SECESSION of Barotseland from the rest of Zambia does not arise in so far as the Barotseland Agreement is concerned, Barotse National Freedom Alliance (BNFA) first trustee William Harrington has observed.
In a letter dated 9th July 2015 to President Edgar Lungu, Mr Harrington said as a matter of fact, it was Government that ceded Barotseland from the rest of Zambia through its unilateral constitutional amendments without consultation with the other party to the agreement.
He observed that Government’s refusal to restore the agreement was unfortunate and regrettable.
Mr. Harrington said it was sad that the call for the restoration of Barotseland Agreement had continually fallen on deaf ears since first President Kenneth Kaunda abrogated the agreement despite constant calls to have it addressed.
“Failure, neglect or refusal by Government to restore the agreement is unfortunate and regrettable as restoration of the ‘marriage’ would put legitimacy of Government’s authority over Barotseland. The negative and often-times hostile position assumed by Government on the matter puts the legitimacy of Government’s authority over Barotseland into question and indeed legally challengeable,” Mr. Harrington said.

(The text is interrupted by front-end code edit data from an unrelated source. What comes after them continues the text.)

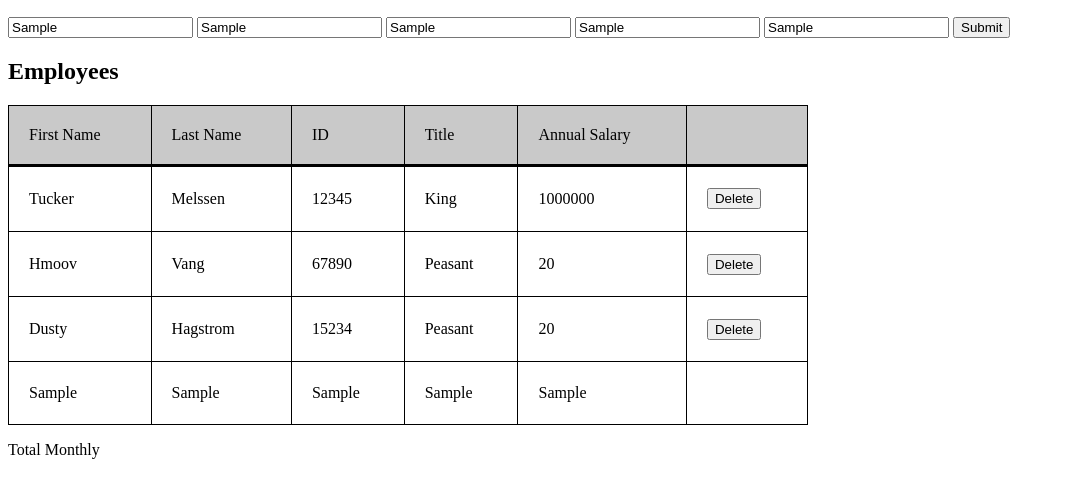
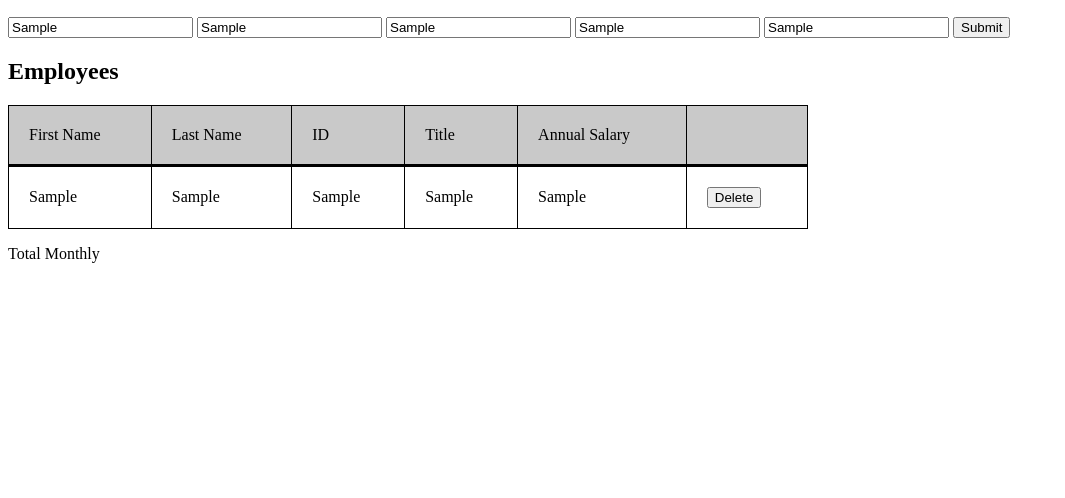
Before and after one commit to tjmmjt/weekend-salary-calculator, a website: page index.html in a window 1280 px wide. Both pictures are taken after typing "Sample", "Sample", "Sample", "Sample", "Sample" into the empty fields and a click on the button "Submit". Shown: the part 110-608 px from the top of the page, without its empty margins (0-1065 px from the left). Drawn offline with Linux system fonts and the light colour scheme.

Commit message:
created functional "delete" button

```diff
--- a/index.html
+++ b/index.html
@@ -3,7 +3,7 @@
 <head>
   <meta charset="UTF-8">
   <link rel="stylesheet" href="style.css">
-  <script defer src="client.js"></script>
+  <script defer src="script.js"></script>
   <title>Salary Calculator</title>
 </head>
 <body>
@@ -44,13 +44,13 @@
 
           <!-- body-->
           <tbody>
-            <tr>
+            <!-- <tr>
               <td>Tucker</td>
               <td>Melssen</td>
               <td>12345</td>
               <td>King</td>
               <td>1000000</td>
-              <td><button>Delete</button></td>
+              <td><button onclick="deleteInfo(event)">Delete</button></td>
             </tr>
             <tr>
               <td>Hmoov</td>
@@ -67,7 +67,7 @@
               <td>Peasant</td>
               <td>20</td>
               <td><button>Delete</button></td>
-            </tr>
+            </tr> -->
           </tbody>
         </table>
     </main>
--- a/client.js
+++ b/script.js
@@ -14,6 +14,7 @@ function employeeAppend(event) {
     let idInputToAppend = document.createElement('td')
     let titleInputToAppend = document.createElement('td')
     let annualSalaryInputToAppend = document.createElement('td')
+    let deleteButtonCell = document.createElement('td')
     // console.log(firstNameToAppend, lastNameToAppend,idInputToAppend, titleInputToAppend, annualSalaryInputToAppend);
 
     // declare variables and set equal to input.values
@@ -29,8 +30,16 @@ function employeeAppend(event) {
     lastNameToAppend.innerText = lastNameValue
     idInputToAppend.innerText = idInput
     titleInputToAppend.innerText = titleInput
-    annualSalaryInputToAppend.innerHTML = annualSalaryInput
+    annualSalaryInputToAppend.innerText = annualSalaryInput
     // console.log(firstNameToAppend, lastNameToAppend,idInputToAppend, titleInputToAppend, annualSalaryInputToAppend);
+
+    // delete button
+    let deleteButton = document.createElement('button')
+    deleteButton.innerText = 'Delete'
+    deleteButtonCell.append(deleteButton)
+    deleteButton.setAttribute('onclick', 'deleteInfo(event)')
+
+
 
     // append td's to tr (employeeToAppend)
     employeeToAppend.append(firstNameToAppend)
@@ -38,7 +47,23 @@ function employeeAppend(event) {
     employeeToAppend.append(idInputToAppend)
     employeeToAppend.append(titleInputToAppend)
     employeeToAppend.append(annualSalaryInputToAppend)
+    employeeToAppend.append(deleteButtonCell)
+
+
 
     // append tr to tbody
     tBody.append(employeeToAppend)
+
+
+    event.preventDefault()
 }
+
+ //Delete Row Of Employee Data
+ function deleteInfo(event) {
+    // Console log to find path to correct node of entire row data
+    console.log('test', event.target.parentNode.parentNode)
+
+    event.target.parentNode.parentNode.remove();
+
+    event.preventDefault()
+  }
--- a/style.css
+++ b/style.css
@@ -6,7 +6,6 @@ table {
     border: 1px solid black;
     margin: 0;
     width: 50rem;
-    height: 20rem;
     border-spacing: 0;
     border-collapse: collapse;
 }
```
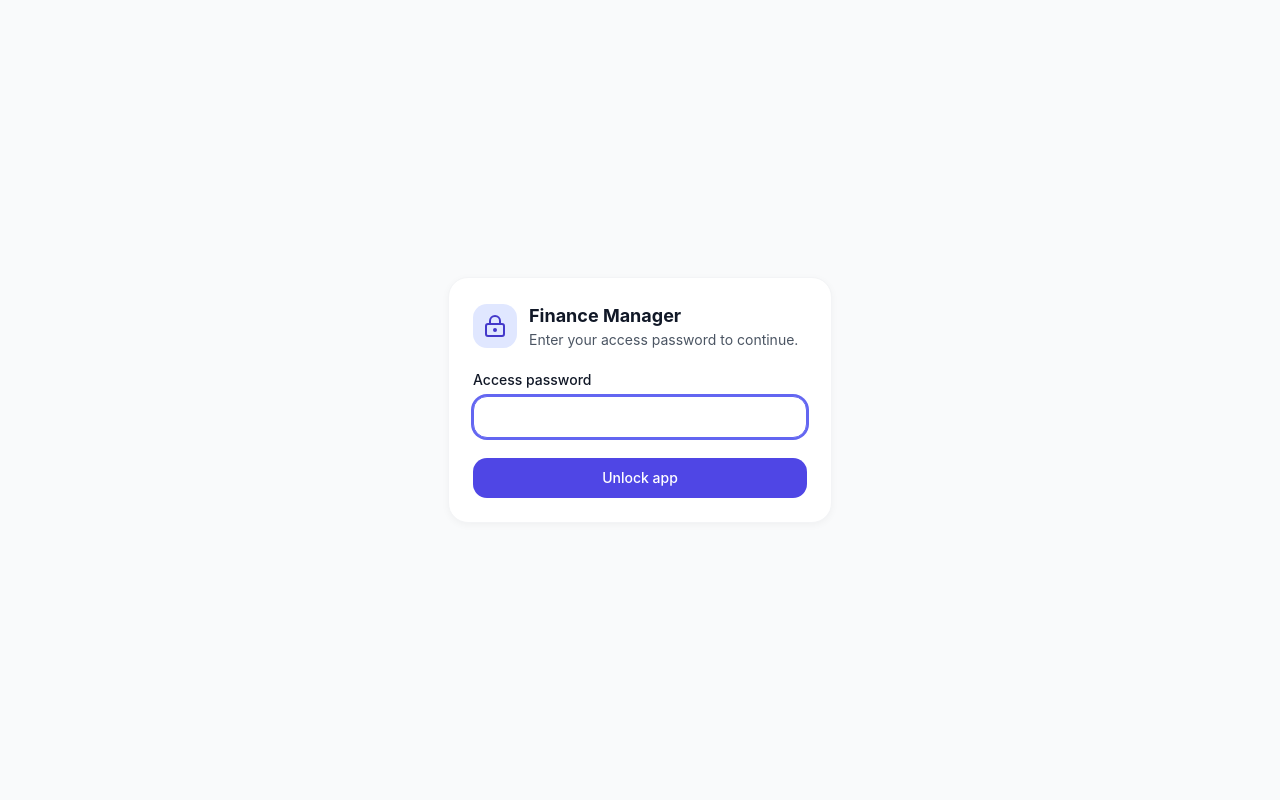
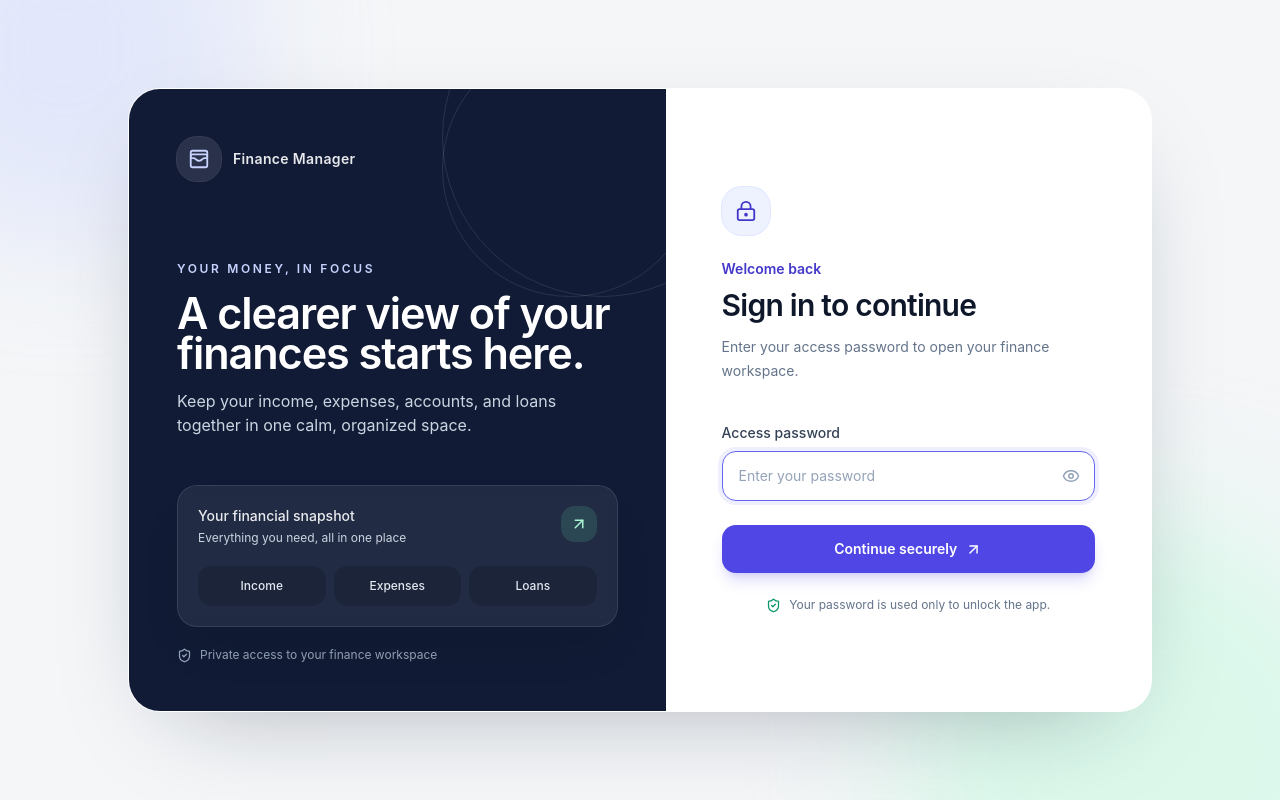
Before and after one commit to Abhishek8827/finance-manager, a React (Vite) app in the folder frontend/: page / in a window 1280 px wide. Built offline with nearby package versions, Linux system fonts and the light colour scheme; no server answers.

Commit message:
feat: redesign AccessGate component for improved user experience and accessibility

```diff
--- a/frontend/src/components/AccessGate.jsx
+++ b/frontend/src/components/AccessGate.jsx
@@ -1,11 +1,19 @@
 import { useState } from "react";
-import { LockKeyhole } from "lucide-react";
+import {
+  ArrowUpRight,
+  Eye,
+  EyeOff,
+  LockKeyhole,
+  ShieldCheck,
+  WalletCards,
+} from "lucide-react";
 import { useApp } from "../context/AppContext";
 
 export default function AccessGate() {
   const { login, loading } = useApp();
   const [password, setPassword] = useState("");
   const [error, setError] = useState("");
+  const [showPassword, setShowPassword] = useState(false);
 
   const handleSubmit = async (event) => {
     event.preventDefault();
@@ -19,53 +27,172 @@ export default function AccessGate() {
   };
 
   return (
-    <main className="min-h-screen flex items-center justify-center p-4">
-      <form
-        onSubmit={handleSubmit}
-        className="card w-full max-w-sm p-6 space-y-5"
-        aria-labelledby="access-title"
-      >
+    <main className="relative isolate flex min-h-screen items-center justify-center overflow-hidden bg-[#f4f6f8] px-4 py-8 text-slate-900 sm:px-6 lg:px-8">
+      <div
+        aria-hidden="true"
+        className="pointer-events-none absolute -left-32 -top-36 h-96 w-96 rounded-full bg-indigo-200/40 blur-3xl"
+      />
+      <div
+        aria-hidden="true"
+        className="pointer-events-none absolute -bottom-48 -right-24 h-[30rem] w-[30rem] rounded-full bg-emerald-100/70 blur-3xl"
+      />
+
+      <div className="relative grid w-full max-w-5xl overflow-hidden rounded-[2rem] border border-white/80 bg-white shadow-[0_32px_100px_-48px_rgba(15,23,42,0.38)] lg:min-h-[610px] lg:grid-cols-[1.05fr_0.95fr]">
+        <section className="relative flex min-h-[300px] flex-col justify-between overflow-hidden bg-[#111b35] p-7 text-white sm:p-10 lg:p-12">
+          <div
+            aria-hidden="true"
+            className="pointer-events-none absolute -right-24 -top-28 h-80 w-80 rounded-full border border-white/10"
+          />
+          <div
+            aria-hidden="true"
+            className="pointer-events-none absolute -right-8 -top-12 h-64 w-64 rounded-full border border-white/10"
+          />
+
+          <div className="relative">
             <div className="flex items-center gap-3">
-          <div className="w-11 h-11 rounded-xl bg-indigo-100 dark:bg-indigo-950/60 text-indigo-700 dark:text-indigo-300 flex items-center justify-center">
-            <LockKeyhole aria-hidden="true" />
+              <div className="flex h-11 w-11 items-center justify-center rounded-2xl bg-white/10 text-indigo-200 ring-1 ring-white/15">
+                <WalletCards size={22} aria-hidden="true" />
               </div>
-          <div>
-            <h1 id="access-title" className="text-lg font-bold">
+              <span className="text-sm font-semibold tracking-wide text-white/90">
                 Finance Manager
+              </span>
+            </div>
+
+            <div className="mt-12 max-w-md sm:mt-16 lg:mt-20">
+              <p className="mb-4 text-xs font-semibold uppercase tracking-[0.22em] text-indigo-200">
+                Your money, in focus
+              </p>
+              <h1 className="text-3xl font-semibold leading-tight tracking-tight sm:text-4xl lg:text-[2.7rem]">
+                A clearer view of your finances starts here.
               </h1>
-            <p className="text-sm text-gray-600 dark:text-zinc-300">
-              Enter your access password to continue.
+              <p className="mt-4 max-w-sm text-sm leading-6 text-slate-300 sm:text-base">
+                Keep your income, expenses, accounts, and loans together in one
+                calm, organized space.
               </p>
             </div>
           </div>
 
+          <div className="relative mt-10 hidden max-w-md sm:block lg:mt-12">
+            <div className="rounded-2xl border border-white/10 bg-white/[0.07] p-5 shadow-2xl shadow-black/10 backdrop-blur-sm">
+              <div className="flex items-start justify-between gap-4">
                 <div>
-          <label htmlFor="app-password" className="block text-sm font-medium mb-1.5">
+                  <p className="text-sm font-medium text-white/90">
+                    Your financial snapshot
+                  </p>
+                  <p className="mt-1 text-xs text-slate-300">
+                    Everything you need, all in one place
+                  </p>
+                </div>
+                <span className="flex h-9 w-9 shrink-0 items-center justify-center rounded-xl bg-emerald-300/15 text-emerald-200">
+                  <ArrowUpRight size={18} aria-hidden="true" />
+                </span>
+              </div>
+              <div className="mt-5 grid grid-cols-3 gap-2">
+                {["Income", "Expenses", "Loans"].map((item) => (
+                  <div
+                    key={item}
+                    className="rounded-xl bg-black/15 px-3 py-3 text-center text-xs font-medium text-slate-200"
+                  >
+                    {item}
+                  </div>
+                ))}
+              </div>
+            </div>
+            <p className="mt-5 flex items-center gap-2 text-xs text-slate-400">
+              <ShieldCheck size={15} aria-hidden="true" />
+              Private access to your finance workspace
+            </p>
+          </div>
+        </section>
+
+        <section className="flex items-center justify-center px-6 py-10 sm:px-12 lg:px-14">
+          <form
+            onSubmit={handleSubmit}
+            className="w-full max-w-sm"
+            aria-labelledby="access-title"
+          >
+            <div className="mb-8 lg:mb-10">
+              <div className="mb-6 flex h-12 w-12 items-center justify-center rounded-2xl bg-indigo-50 text-indigo-700 ring-1 ring-indigo-100">
+                <LockKeyhole size={22} aria-hidden="true" />
+              </div>
+              <p className="mb-2 text-sm font-semibold text-indigo-700">
+                Welcome back
+              </p>
+              <h2
+                id="access-title"
+                className="text-3xl font-semibold tracking-tight text-slate-900"
+              >
+                Sign in to continue
+              </h2>
+              <p className="mt-3 text-sm leading-6 text-slate-500">
+                Enter your access password to open your finance workspace.
+              </p>
+            </div>
+
+            <div>
+              <label
+                htmlFor="app-password"
+                className="mb-2 block text-sm font-medium text-slate-700"
+              >
                 Access password
               </label>
+              <div className="relative">
                 <input
                   id="app-password"
                   name="password"
-            type="password"
+                  type={showPassword ? "text" : "password"}
                   autoComplete="current-password"
                   autoFocus
                   required
                   value={password}
                   onChange={(event) => setPassword(event.target.value)}
-            className="input"
+                  placeholder="Enter your password"
+                  aria-invalid={Boolean(error)}
+                  aria-describedby={error ? "login-error" : undefined}
+                  className="w-full rounded-xl border border-slate-200 bg-slate-50 px-4 py-3.5 pr-12 text-sm text-slate-900 outline-none transition placeholder:text-slate-400 hover:border-slate-300 focus:border-indigo-500 focus:bg-white focus:ring-4 focus:ring-indigo-500/10"
                 />
+                <button
+                  type="button"
+                  onClick={() => setShowPassword((visible) => !visible)}
+                  aria-label={showPassword ? "Hide password" : "Show password"}
+                  aria-pressed={showPassword}
+                  className="absolute inset-y-0 right-0 flex w-12 items-center justify-center rounded-r-xl text-slate-400 transition hover:text-slate-700 focus-visible:text-slate-700"
+                >
+                  {showPassword ? (
+                    <EyeOff size={18} aria-hidden="true" />
+                  ) : (
+                    <Eye size={18} aria-hidden="true" />
+                  )}
+                </button>
+              </div>
             </div>
 
             {error && (
-          <p role="alert" className="text-sm text-red-700 dark:text-red-300">
+              <p
+                id="login-error"
+                role="alert"
+                className="mt-3 rounded-xl border border-red-100 bg-red-50 px-4 py-3 text-sm text-red-700"
+              >
                 {error}
               </p>
             )}
 
-        <button type="submit" disabled={loading} className="btn-primary w-full">
-          {loading ? "Unlocking…" : "Unlock app"}
+            <button
+              type="submit"
+              disabled={loading}
+              className="mt-6 inline-flex w-full items-center justify-center gap-2 rounded-xl bg-indigo-600 px-4 py-3.5 text-sm font-semibold text-white shadow-lg shadow-indigo-600/20 transition hover:bg-indigo-700 hover:shadow-indigo-700/25 active:scale-[0.99] disabled:cursor-wait disabled:opacity-70"
+            >
+              {loading ? "Signing in…" : "Continue securely"}
+              {!loading && <ArrowUpRight size={17} aria-hidden="true" />}
             </button>
+
+            <p className="mt-6 flex items-center justify-center gap-2 text-xs text-slate-500">
+              <ShieldCheck size={15} className="text-emerald-600" aria-hidden="true" />
+              Your password is used only to unlock the app.
+            </p>
           </form>
+        </section>
+      </div>
     </main>
   );
 }
```
Lines whose indentation alone changed are shown as unchanged.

He explained that it was unfortunate that since the agreement was abrogated by Dr. Kaunda, successive Governments had also failed to honour it and had instead opted to play delaying tactics over the same issue which should have been concluded a long time ago.
“Regrettably, persistent calls for restoration of the ‘marriage’ between Barotseland and the rest of Zambia have fallen on deaf ears of successive Governments since the agreement was abrogated by first President Dr. Kaunda and his United National Independence Party (UNIP) government through autocratic and unilateral constitutional amendments.
“The constitutional amendments in effect tore up what can be referred to as the “marriage certificate” between the two parties to the agreement, thereby rendering Zambia a failed state as the document which bound the two areas together no longer exists,” he said.
Mr. Harrington was however optimistic that the issue could still be resolved amicably by President Lungu.
“My communication to you therefore, Your Excellency, is done in the firm and honest belief that room still exists for a peaceful resolution to this matter by allowing for international arbitration as being proposed by the BNFA, failure to which posterity may judge us harshly.
Indeed the issue of Barotseland has been a burning and thorny since 1969 but an amicable solution is within our grasp.
“Never before than now has this matter reached such a level that is threatening national peace.
I wish to place on record that whilst room may appear to still exist for a peaceful and sustainable settlement, time is fast running out,” he said.